--- Records shown Enclosed Below ---
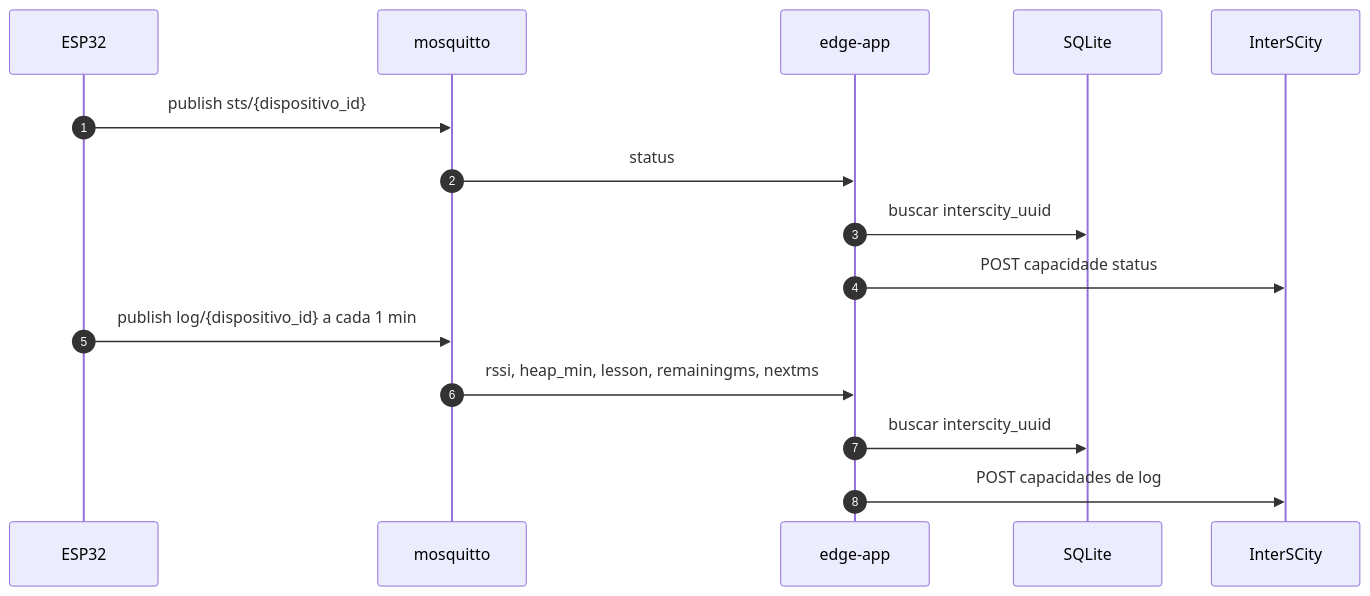
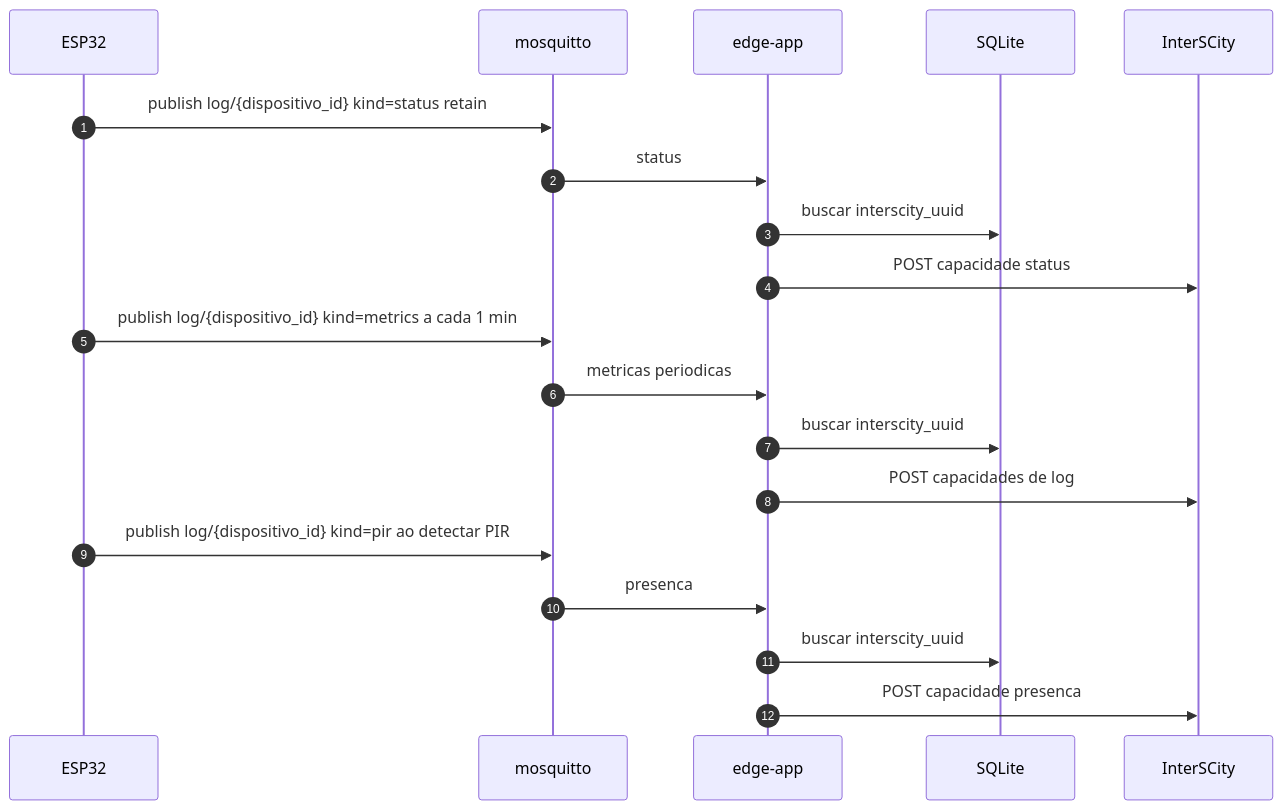
The fifth of 5 diagrams in README.md (DanielKGM/autoponto-edgenode), drawn with Mermaid before and after one commit. The commit also changed other lines of this file and 6 other files, not shown here.

````diff
--- a/README.md
+++ b/README.md
@@ -483,18 +559,22 @@
 ```mermaid
 sequenceDiagram
   autonumber
   participant ESP as ESP32
   participant MQ as mosquitto
   participant API as edge-app
   participant DB as SQLite
   participant IS as InterSCity
 
-  ESP->>MQ: publish sts/{dispositivo_id}
+  ESP->>MQ: publish log/{dispositivo_id} kind=status retain
   MQ->>API: status
   API->>DB: buscar interscity_uuid
   API->>IS: POST capacidade status
-  ESP->>MQ: publish log/{dispositivo_id} a cada 1 min
-  MQ->>API: rssi, heap_min, lesson, remainingms, nextms
+  ESP->>MQ: publish log/{dispositivo_id} kind=metrics a cada 1 min
+  MQ->>API: metricas periodicas
   API->>DB: buscar interscity_uuid
   API->>IS: POST capacidades de log
+  ESP->>MQ: publish log/{dispositivo_id} kind=pir ao detectar PIR
+  MQ->>API: presenca
+  API->>DB: buscar interscity_uuid
+  API->>IS: POST capacidade presenca
 ```
````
--- End of Enclosed Records shown ---
Copy out each line of the records where the string "cada" appears.

__Your response__.
-  ESP->>MQ: publish log/{dispositivo_id} a cada 1 min
+  ESP->>MQ: publish log/{dispositivo_id} kind=metrics a cada 1 min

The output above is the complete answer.